# [AIM OF THE TASK]
From the listing below, copy only the lines from the line that contains "# for each row and" to the line that contains "plt.scatter(fp1.lon.arcsec, fp1.lat.arcsec, color='r')", counting those two lines as part of the copy.

# [SUPPLIED DATA]
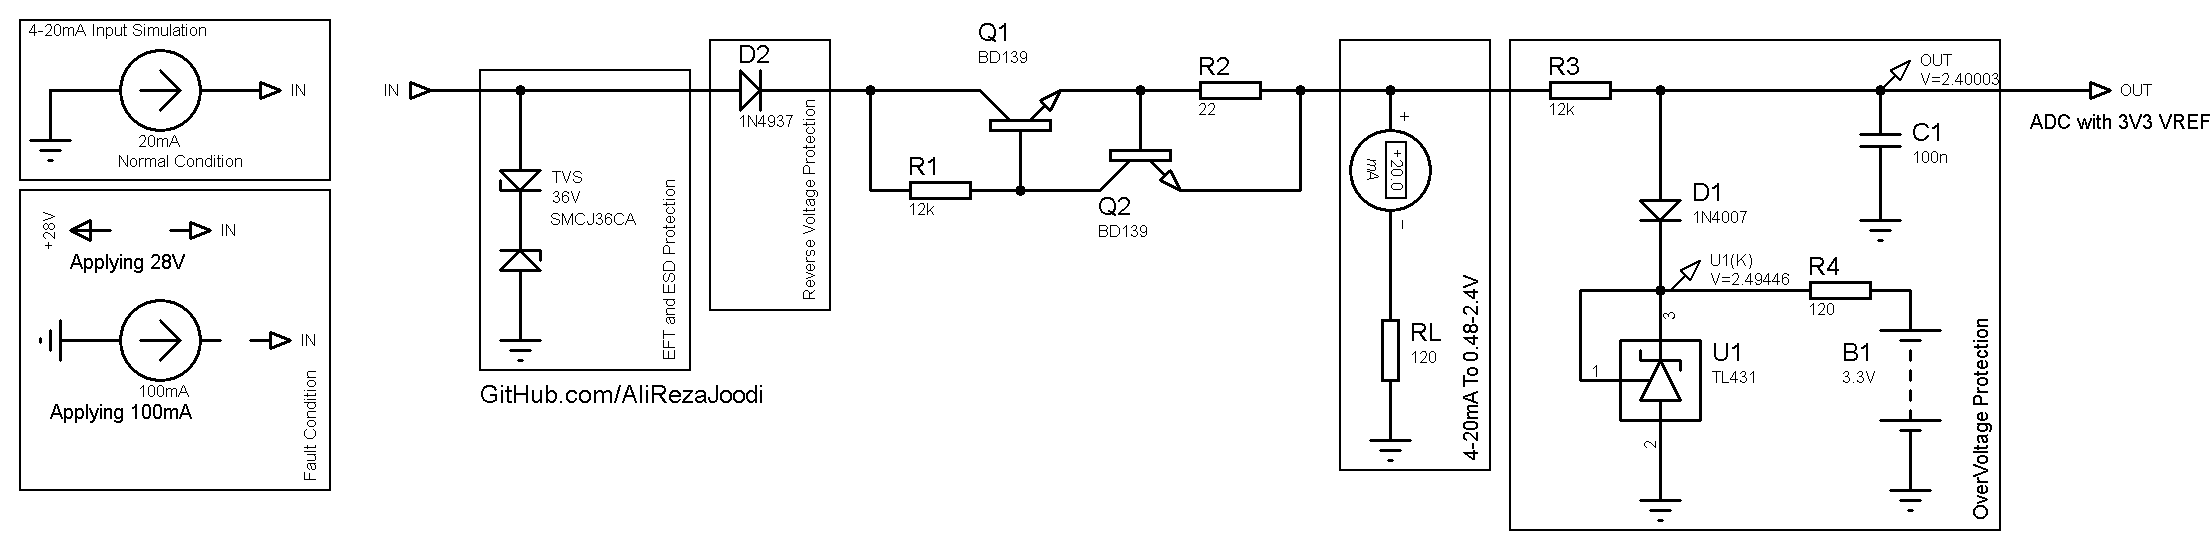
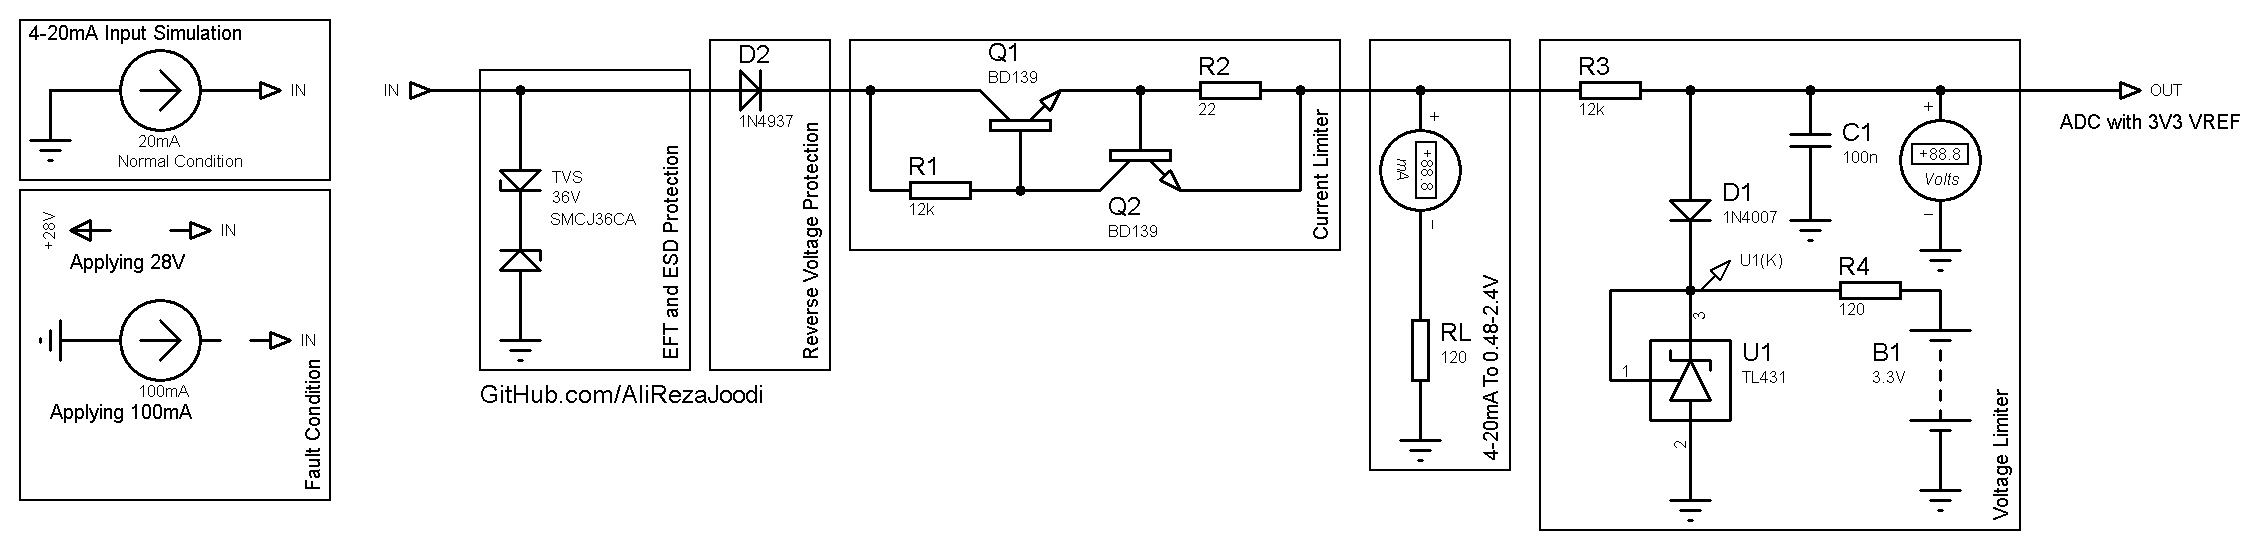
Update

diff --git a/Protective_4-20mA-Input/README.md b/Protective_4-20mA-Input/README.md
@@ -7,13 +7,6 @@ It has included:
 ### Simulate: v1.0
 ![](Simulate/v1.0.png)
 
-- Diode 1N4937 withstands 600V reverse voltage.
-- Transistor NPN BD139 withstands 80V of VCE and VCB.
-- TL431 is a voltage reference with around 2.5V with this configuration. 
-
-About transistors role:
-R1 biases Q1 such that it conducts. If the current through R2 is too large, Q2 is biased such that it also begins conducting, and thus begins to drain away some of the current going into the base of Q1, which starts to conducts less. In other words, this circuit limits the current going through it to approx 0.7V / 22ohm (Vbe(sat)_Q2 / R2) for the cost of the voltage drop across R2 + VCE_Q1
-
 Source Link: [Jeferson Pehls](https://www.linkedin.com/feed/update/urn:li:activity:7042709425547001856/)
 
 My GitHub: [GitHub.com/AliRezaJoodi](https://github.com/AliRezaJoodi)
...
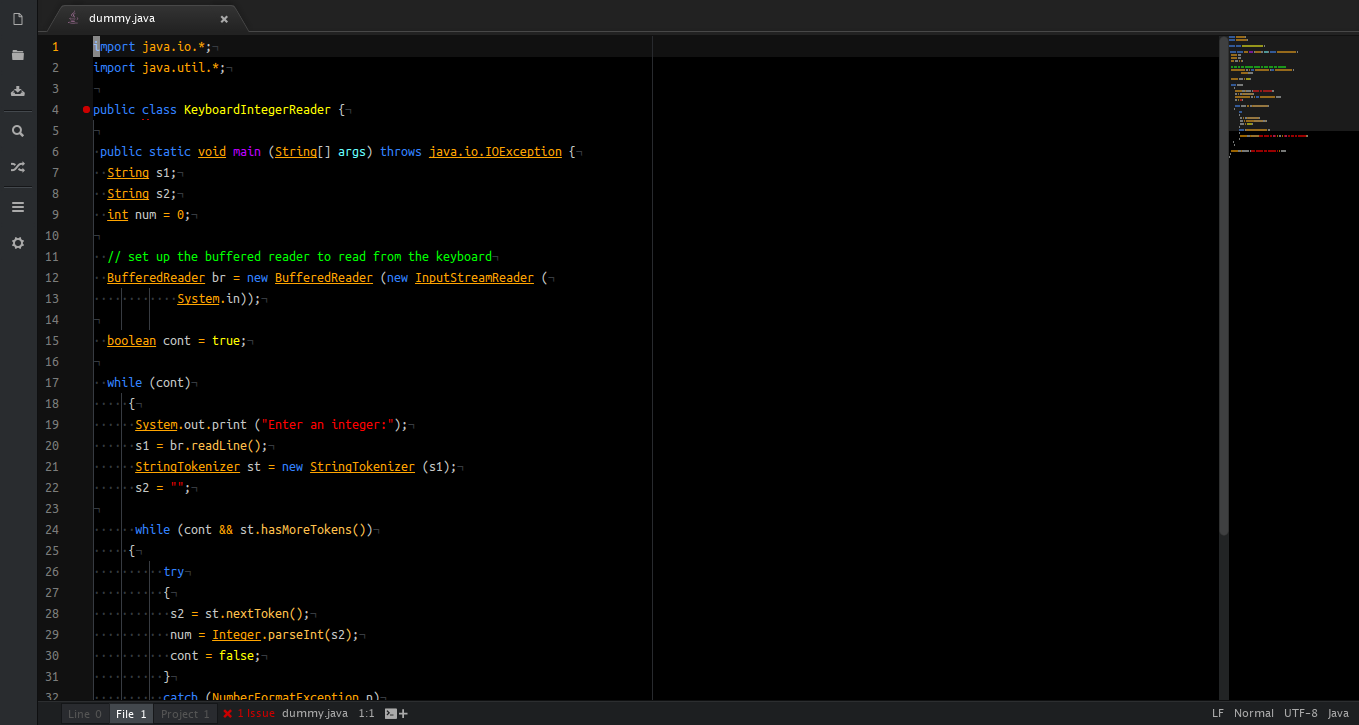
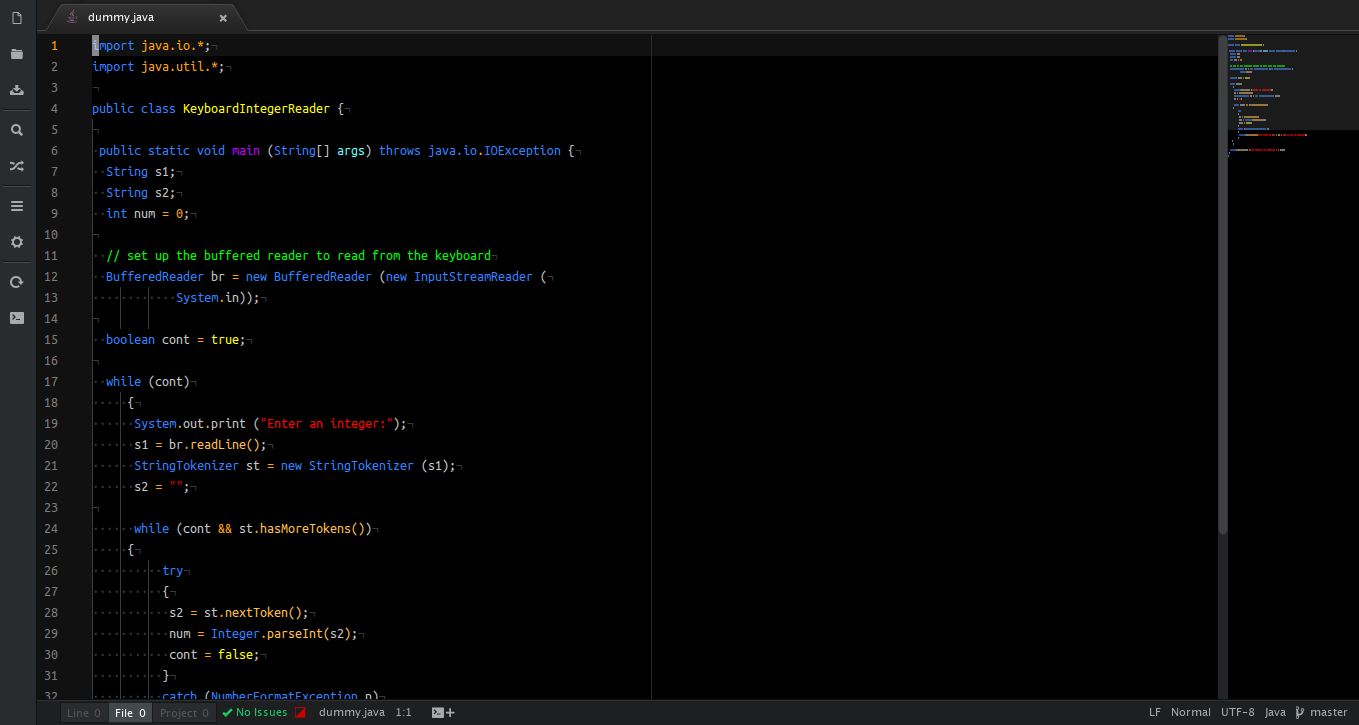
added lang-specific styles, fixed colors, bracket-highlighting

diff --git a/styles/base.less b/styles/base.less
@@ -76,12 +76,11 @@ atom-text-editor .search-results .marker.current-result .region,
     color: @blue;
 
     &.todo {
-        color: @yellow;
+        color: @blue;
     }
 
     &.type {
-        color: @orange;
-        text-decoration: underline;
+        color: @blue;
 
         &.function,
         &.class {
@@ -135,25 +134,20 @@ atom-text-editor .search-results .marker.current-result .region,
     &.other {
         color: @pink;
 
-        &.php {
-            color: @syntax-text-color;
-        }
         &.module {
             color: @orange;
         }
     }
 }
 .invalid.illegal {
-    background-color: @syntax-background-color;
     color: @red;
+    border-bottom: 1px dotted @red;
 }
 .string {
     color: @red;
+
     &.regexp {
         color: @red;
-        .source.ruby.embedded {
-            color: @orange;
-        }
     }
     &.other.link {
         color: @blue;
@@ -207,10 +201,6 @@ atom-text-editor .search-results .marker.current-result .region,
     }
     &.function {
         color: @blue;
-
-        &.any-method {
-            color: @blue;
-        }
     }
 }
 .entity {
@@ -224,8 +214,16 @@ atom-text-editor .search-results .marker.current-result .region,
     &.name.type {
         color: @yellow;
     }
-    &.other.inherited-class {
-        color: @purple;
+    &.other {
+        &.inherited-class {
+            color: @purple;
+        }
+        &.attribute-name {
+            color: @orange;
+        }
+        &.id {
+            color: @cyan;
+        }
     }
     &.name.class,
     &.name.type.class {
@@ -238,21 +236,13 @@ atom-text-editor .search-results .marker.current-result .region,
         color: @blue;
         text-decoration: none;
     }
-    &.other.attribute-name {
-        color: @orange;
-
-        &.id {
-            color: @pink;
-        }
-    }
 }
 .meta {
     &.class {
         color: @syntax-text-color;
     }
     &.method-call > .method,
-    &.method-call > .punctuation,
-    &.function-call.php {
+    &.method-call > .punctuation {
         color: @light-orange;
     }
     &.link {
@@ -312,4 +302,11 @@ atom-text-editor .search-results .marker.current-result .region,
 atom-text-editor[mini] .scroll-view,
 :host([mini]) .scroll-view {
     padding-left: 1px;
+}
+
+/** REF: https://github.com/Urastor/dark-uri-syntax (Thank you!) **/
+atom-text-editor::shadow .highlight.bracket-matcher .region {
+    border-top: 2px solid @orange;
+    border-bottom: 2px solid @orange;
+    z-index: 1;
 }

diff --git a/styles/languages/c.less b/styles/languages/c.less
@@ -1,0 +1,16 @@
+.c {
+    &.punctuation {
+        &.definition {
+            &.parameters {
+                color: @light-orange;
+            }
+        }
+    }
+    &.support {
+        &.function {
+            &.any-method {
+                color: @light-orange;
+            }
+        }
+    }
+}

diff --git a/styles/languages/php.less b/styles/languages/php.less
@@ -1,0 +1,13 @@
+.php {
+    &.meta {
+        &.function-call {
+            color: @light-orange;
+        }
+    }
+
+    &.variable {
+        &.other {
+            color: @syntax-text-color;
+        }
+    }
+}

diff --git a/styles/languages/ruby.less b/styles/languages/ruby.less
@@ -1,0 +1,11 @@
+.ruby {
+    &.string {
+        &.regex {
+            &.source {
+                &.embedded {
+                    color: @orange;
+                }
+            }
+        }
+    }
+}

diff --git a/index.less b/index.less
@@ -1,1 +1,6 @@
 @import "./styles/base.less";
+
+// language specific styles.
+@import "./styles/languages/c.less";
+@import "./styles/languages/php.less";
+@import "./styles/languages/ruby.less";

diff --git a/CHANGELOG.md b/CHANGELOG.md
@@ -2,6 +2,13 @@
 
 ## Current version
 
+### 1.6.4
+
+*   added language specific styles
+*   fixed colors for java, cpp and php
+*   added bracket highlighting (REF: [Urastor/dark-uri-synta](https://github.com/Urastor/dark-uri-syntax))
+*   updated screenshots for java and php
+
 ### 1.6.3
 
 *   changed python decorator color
==
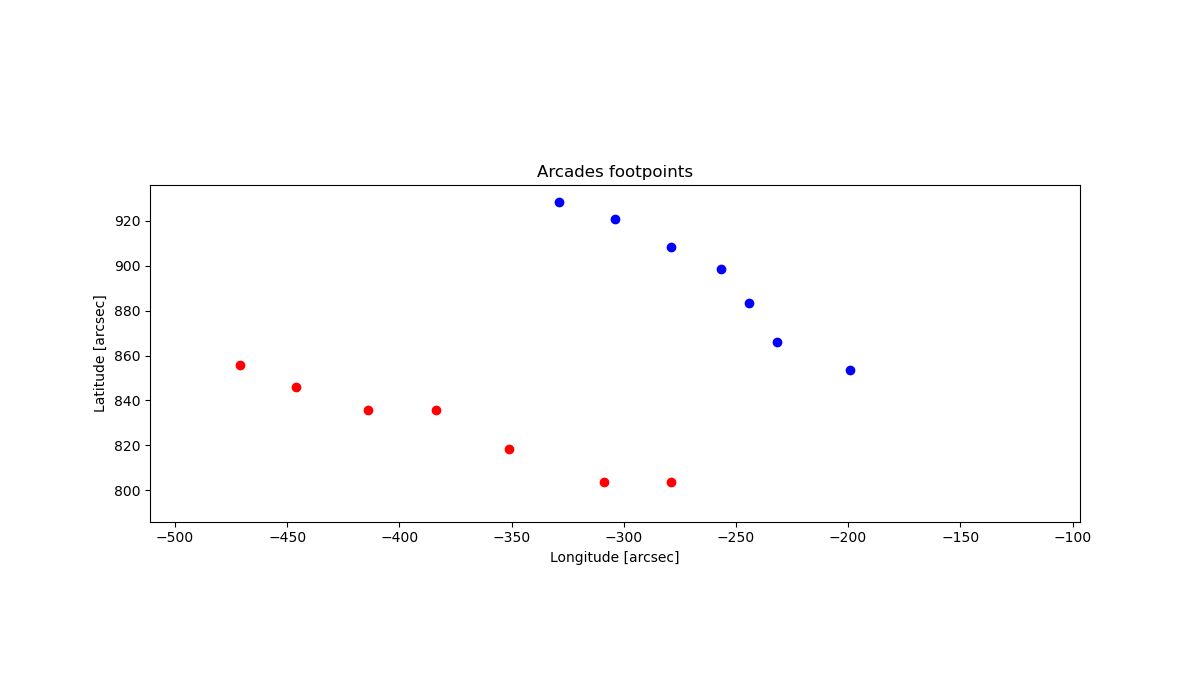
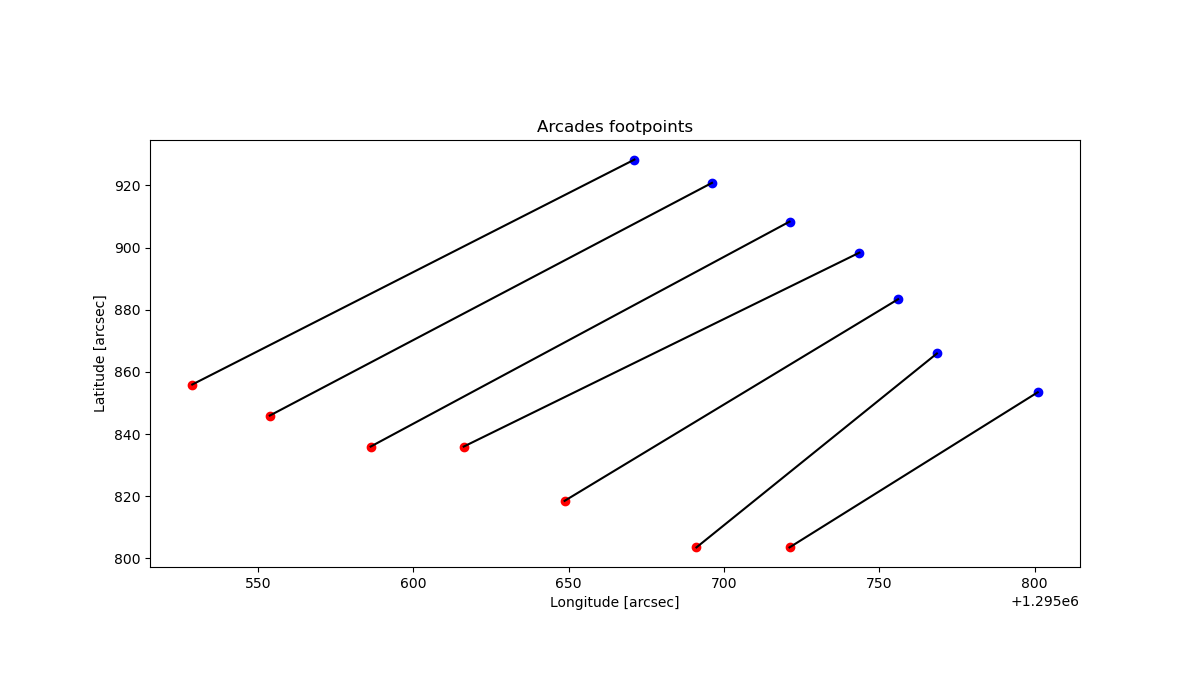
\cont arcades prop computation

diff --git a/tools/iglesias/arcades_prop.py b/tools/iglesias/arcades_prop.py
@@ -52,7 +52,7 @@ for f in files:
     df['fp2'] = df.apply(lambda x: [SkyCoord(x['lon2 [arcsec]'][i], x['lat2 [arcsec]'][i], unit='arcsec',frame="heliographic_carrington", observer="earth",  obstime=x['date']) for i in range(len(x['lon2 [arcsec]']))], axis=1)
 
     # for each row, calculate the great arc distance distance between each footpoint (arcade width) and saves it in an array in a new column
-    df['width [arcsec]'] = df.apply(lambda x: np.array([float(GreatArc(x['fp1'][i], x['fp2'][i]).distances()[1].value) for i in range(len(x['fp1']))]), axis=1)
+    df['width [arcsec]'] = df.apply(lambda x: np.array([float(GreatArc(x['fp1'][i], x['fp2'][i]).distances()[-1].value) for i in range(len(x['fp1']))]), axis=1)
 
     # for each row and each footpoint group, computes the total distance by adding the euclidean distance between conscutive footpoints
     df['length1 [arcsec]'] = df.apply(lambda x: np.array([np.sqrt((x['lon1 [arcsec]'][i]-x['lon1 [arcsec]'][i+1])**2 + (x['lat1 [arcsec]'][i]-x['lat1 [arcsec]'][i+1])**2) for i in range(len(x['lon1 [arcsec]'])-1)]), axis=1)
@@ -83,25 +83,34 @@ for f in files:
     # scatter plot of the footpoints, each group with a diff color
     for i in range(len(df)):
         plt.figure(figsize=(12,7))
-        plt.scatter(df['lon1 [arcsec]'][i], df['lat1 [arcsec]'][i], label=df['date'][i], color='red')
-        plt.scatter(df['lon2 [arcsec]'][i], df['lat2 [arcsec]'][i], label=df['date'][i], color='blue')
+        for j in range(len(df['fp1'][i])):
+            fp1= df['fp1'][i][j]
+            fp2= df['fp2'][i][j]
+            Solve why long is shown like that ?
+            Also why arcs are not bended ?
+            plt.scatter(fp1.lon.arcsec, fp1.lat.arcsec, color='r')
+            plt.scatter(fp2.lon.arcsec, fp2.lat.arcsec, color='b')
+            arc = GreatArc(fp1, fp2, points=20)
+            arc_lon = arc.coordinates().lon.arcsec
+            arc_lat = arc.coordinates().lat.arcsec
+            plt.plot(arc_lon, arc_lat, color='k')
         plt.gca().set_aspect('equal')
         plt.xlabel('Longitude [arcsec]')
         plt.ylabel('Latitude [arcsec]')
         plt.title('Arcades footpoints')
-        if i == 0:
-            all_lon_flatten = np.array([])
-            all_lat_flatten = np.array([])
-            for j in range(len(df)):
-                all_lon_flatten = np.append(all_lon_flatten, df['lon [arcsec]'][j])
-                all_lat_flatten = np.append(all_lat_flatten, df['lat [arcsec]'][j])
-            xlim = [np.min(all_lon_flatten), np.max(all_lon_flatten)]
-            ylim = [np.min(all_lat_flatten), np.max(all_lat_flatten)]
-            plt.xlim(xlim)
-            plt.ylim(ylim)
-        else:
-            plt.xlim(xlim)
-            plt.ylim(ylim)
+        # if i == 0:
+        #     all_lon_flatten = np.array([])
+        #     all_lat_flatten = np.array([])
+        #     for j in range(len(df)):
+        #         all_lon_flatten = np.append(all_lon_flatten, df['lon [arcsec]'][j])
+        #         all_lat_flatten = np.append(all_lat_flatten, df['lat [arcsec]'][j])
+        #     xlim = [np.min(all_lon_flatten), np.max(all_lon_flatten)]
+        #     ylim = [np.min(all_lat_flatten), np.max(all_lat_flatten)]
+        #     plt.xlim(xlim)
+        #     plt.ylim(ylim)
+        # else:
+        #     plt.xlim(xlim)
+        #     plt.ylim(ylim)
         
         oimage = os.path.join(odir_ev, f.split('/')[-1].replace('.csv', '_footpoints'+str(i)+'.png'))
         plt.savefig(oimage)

# [RESPONSE TO THE TASK]
     # for each row and each footpoint group, computes the total distance by adding the euclidean distance between conscutive footpoints
     df['length1 [arcsec]'] = df.apply(lambda x: np.array([np.sqrt((x['lon1 [arcsec]'][i]-x['lon1 [arcsec]'][i+1])**2 + (x['lat1 [arcsec]'][i]-x['lat1 [arcsec]'][i+1])**2) for i in range(len(x['lon1 [arcsec]'])-1)]), axis=1)
@@ -83,25 +83,34 @@ for f in files:
     # scatter plot of the footpoints, each group with a diff color
     for i in range(len(df)):
         plt.figure(figsize=(12,7))
-        plt.scatter(df['lon1 [arcsec]'][i], df['lat1 [arcsec]'][i], label=df['date'][i], color='red')
-        plt.scatter(df['lon2 [arcsec]'][i], df['lat2 [arcsec]'][i], label=df['date'][i], color='blue')
+        for j in range(len(df['fp1'][i])):
+            fp1= df['fp1'][i][j]
+            fp2= df['fp2'][i][j]
+            Solve why long is shown like that ?
+            Also why arcs are not bended ?
+            plt.scatter(fp1.lon.arcsec, fp1.lat.arcsec, color='r')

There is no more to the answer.